→ What this task involves:
Which lines below include "item"? Copy them all.

→ Data extracted from a collection:

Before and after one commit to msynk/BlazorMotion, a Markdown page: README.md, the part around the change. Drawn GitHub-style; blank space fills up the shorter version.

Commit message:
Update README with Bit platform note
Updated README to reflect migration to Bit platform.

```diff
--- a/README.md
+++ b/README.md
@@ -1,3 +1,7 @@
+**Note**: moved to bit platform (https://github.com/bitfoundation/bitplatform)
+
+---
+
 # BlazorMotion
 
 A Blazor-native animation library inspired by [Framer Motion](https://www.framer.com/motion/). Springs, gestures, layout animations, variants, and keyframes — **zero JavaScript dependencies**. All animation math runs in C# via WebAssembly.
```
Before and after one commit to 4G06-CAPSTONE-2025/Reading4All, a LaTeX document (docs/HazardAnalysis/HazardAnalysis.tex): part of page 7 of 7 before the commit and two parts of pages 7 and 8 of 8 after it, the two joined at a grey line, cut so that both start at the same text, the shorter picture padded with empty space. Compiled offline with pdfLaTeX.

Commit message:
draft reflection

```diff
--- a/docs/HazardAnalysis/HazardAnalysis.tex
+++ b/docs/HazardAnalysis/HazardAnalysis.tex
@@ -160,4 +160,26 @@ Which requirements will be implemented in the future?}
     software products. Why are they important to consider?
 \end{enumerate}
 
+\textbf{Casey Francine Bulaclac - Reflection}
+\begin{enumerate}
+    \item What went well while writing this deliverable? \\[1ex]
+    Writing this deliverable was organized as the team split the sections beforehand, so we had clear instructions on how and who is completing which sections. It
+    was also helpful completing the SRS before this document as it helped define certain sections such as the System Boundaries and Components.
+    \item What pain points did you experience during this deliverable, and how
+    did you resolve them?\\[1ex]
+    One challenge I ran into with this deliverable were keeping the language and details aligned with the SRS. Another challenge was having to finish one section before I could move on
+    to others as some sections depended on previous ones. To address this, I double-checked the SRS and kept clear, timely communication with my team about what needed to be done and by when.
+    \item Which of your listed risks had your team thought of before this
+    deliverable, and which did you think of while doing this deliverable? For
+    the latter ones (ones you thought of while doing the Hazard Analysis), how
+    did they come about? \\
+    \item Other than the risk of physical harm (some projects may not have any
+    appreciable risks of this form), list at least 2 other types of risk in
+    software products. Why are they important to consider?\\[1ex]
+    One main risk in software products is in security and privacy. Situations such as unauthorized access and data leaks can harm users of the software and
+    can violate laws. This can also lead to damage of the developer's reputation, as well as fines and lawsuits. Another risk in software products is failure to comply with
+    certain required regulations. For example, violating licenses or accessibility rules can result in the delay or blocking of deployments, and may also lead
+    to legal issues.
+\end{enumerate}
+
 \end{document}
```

→ Completed task:
+    \item What went well while writing this deliverable? \\[1ex]
+    \item What pain points did you experience during this deliverable, and how
+    \item Which of your listed risks had your team thought of before this
+    \item Other than the risk of physical harm (some projects may not have any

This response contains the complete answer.